TASK GOAL: Please check every line of the listing for "console" and copy each line where it is found.
*** Opening of DATA TO PROCESS ***
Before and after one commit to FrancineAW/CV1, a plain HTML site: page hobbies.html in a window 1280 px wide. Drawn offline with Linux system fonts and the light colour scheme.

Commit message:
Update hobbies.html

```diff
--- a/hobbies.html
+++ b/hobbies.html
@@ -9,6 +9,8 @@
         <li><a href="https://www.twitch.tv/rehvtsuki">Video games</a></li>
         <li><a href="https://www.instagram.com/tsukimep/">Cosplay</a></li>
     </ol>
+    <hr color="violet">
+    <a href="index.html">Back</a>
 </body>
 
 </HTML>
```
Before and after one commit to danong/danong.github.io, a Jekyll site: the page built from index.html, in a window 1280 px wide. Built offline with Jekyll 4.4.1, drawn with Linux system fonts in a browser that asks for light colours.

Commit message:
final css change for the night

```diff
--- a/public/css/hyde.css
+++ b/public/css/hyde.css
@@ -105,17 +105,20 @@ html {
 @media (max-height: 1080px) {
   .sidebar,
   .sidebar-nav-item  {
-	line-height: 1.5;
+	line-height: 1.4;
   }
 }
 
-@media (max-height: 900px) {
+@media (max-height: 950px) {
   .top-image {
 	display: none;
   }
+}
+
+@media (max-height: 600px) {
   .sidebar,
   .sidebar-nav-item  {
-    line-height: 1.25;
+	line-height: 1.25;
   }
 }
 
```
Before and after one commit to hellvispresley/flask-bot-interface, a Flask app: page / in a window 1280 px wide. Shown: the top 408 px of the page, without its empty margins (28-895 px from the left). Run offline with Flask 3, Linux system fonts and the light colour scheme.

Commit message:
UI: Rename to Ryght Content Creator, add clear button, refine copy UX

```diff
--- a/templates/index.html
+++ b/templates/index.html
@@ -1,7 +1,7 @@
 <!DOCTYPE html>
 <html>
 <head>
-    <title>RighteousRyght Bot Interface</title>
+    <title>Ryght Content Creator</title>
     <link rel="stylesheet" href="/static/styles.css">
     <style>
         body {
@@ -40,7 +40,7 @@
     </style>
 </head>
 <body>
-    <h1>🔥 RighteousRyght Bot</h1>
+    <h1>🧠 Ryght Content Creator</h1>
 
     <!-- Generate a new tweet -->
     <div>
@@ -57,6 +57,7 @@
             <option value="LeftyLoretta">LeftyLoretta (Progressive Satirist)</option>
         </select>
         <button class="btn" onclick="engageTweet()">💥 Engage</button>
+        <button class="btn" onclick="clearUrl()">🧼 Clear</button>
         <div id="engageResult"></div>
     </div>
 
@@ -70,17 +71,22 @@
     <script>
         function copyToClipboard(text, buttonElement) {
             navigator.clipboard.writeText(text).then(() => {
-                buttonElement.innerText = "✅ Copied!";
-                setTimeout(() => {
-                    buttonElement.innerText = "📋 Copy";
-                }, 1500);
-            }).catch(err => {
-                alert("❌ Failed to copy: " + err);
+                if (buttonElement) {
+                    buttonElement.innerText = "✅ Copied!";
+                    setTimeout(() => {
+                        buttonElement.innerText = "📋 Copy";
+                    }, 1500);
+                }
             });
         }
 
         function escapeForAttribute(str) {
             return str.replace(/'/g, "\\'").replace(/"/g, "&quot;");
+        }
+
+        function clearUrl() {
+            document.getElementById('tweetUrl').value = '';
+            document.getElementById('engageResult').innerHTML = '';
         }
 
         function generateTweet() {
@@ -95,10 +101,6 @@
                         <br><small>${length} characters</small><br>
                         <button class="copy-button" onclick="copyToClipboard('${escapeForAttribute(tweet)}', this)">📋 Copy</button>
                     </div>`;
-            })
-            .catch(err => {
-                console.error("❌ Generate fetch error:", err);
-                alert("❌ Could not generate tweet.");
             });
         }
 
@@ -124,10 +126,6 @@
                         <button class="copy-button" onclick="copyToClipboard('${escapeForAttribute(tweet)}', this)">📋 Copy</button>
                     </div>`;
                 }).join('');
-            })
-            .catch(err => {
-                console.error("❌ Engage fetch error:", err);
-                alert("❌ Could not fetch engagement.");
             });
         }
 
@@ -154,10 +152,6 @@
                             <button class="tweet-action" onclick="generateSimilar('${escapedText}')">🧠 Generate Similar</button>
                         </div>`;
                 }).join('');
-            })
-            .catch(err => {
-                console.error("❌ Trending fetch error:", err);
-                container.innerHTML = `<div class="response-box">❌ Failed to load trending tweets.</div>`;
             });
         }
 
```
*** Close of DATA TO PROCESS ***
RESULT OF THE EXERCISE:
-                console.error("❌ Generate fetch error:", err);
-                console.error("❌ Engage fetch error:", err);
-                console.error("❌ Trending fetch error:", err);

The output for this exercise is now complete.